*WHAT THE TASK REQUIRES*: Locate every line below that contains the word "README" and copy it.
[[ THE RECORDS, beginning ]]
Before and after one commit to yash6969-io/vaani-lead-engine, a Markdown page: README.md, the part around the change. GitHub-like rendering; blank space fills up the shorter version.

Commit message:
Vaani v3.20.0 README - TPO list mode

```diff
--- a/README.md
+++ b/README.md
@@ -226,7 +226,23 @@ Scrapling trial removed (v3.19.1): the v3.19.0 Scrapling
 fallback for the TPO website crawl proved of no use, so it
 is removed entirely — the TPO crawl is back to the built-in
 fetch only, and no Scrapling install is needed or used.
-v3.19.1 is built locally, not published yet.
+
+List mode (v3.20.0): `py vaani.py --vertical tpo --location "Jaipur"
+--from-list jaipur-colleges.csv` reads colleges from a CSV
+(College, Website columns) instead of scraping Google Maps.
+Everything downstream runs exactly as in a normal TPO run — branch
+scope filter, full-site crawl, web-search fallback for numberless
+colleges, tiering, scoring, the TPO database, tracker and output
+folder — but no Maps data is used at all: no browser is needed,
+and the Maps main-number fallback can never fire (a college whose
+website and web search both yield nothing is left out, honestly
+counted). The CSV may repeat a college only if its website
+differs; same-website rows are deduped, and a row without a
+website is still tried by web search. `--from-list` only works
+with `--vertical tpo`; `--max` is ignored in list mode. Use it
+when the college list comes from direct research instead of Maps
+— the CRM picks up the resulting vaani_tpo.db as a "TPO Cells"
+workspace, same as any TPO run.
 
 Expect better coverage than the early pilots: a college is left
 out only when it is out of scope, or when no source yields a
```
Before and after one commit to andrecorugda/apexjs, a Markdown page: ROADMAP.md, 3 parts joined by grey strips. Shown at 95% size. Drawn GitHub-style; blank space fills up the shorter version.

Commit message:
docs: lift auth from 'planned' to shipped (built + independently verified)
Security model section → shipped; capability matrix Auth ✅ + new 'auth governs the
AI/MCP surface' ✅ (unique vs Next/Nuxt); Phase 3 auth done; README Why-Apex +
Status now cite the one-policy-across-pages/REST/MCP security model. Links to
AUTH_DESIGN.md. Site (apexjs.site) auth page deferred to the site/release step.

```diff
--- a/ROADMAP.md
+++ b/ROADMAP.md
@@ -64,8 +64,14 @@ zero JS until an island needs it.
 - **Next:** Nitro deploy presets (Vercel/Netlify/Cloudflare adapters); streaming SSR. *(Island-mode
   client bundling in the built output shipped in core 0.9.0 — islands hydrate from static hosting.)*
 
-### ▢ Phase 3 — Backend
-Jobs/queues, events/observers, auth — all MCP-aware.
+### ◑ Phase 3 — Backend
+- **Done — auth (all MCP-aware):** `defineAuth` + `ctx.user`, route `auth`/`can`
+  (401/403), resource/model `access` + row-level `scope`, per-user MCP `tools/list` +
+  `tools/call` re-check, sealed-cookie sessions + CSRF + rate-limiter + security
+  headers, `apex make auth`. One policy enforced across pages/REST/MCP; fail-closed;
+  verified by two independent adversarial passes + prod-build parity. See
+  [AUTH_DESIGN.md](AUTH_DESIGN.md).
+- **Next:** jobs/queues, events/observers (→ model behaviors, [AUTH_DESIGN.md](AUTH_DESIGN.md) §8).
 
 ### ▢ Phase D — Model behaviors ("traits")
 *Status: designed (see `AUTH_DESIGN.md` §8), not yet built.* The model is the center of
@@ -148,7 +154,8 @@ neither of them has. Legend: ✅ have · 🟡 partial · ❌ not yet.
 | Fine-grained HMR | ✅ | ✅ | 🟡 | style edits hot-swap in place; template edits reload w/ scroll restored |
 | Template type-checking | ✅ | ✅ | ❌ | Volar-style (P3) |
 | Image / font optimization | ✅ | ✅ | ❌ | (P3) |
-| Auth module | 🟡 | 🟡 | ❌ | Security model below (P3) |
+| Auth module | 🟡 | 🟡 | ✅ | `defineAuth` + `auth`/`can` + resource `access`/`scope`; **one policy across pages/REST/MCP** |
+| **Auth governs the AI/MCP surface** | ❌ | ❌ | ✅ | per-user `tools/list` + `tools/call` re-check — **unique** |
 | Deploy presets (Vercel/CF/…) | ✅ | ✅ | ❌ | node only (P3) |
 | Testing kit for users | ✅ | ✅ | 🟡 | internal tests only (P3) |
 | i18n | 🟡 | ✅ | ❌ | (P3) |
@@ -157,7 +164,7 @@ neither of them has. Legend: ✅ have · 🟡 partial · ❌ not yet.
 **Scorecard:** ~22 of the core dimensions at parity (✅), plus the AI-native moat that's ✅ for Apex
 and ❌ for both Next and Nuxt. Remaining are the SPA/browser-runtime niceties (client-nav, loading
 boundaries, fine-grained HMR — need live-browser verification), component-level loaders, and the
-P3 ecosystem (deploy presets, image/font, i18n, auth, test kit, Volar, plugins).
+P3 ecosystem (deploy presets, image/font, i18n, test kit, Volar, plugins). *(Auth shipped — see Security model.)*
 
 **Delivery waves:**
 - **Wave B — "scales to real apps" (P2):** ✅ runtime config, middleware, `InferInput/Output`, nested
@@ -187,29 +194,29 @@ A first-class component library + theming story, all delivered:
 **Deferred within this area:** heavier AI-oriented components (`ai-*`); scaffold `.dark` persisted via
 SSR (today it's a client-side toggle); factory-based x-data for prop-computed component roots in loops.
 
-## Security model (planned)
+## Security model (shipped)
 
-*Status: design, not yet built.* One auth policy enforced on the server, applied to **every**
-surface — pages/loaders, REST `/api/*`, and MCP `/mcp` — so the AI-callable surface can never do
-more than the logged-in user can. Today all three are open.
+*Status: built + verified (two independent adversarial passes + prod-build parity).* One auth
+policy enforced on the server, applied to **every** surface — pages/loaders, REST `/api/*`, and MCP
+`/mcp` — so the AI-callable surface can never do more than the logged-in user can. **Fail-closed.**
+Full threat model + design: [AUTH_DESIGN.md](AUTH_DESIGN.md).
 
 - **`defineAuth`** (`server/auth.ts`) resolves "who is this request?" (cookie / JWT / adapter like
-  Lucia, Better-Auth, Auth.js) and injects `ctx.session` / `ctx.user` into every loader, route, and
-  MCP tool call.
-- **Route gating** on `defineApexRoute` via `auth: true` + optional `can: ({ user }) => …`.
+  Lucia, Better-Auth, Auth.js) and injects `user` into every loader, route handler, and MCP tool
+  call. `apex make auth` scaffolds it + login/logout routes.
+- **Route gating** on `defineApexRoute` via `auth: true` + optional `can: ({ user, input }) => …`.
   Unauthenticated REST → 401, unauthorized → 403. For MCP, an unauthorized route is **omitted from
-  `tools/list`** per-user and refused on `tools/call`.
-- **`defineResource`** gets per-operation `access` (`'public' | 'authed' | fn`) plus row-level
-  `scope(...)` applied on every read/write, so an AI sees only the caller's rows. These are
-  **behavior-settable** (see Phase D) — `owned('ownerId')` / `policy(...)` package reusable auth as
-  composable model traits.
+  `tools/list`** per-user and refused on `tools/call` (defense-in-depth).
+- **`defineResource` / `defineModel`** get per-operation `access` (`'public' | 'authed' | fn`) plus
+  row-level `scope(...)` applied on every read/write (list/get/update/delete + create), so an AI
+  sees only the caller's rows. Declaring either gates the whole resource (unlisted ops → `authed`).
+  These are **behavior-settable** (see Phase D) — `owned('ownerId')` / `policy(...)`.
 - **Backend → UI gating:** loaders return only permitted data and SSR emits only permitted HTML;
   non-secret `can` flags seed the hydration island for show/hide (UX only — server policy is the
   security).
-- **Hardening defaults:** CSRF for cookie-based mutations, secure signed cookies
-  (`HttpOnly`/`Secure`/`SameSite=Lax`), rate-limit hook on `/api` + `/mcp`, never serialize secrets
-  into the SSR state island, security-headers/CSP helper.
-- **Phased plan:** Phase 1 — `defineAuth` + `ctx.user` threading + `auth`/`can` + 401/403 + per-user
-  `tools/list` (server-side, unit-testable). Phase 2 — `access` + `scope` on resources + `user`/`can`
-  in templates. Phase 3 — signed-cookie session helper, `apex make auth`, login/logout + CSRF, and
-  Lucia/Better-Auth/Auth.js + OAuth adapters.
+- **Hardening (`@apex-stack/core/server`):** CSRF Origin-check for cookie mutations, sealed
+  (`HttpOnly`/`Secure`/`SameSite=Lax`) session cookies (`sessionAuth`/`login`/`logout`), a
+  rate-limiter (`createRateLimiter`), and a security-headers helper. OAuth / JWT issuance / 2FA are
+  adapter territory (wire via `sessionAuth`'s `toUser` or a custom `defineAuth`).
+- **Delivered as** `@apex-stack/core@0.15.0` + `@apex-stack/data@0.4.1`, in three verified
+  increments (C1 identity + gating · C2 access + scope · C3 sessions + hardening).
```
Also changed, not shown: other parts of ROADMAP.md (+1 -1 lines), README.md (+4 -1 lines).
[[ THE RECORDS, end ]]
*RESULT OF THIS EXERCISE*:
Before and after one commit to yash6969-io/vaani-lead-engine, a Markdown page: README.md, the part around the change. GitHub-like rendering; blank space fills up the shorter version.
Vaani v3.20.0 README - TPO list mode
--- a/README.md
+++ b/README.md
AI/MCP surface' ✅ (unique vs Next/Nuxt); Phase 3 auth done; README Why-Apex +
Also changed, not shown: other parts of ROADMAP.md (+1 -1 lines), README.md (+4 -1 lines).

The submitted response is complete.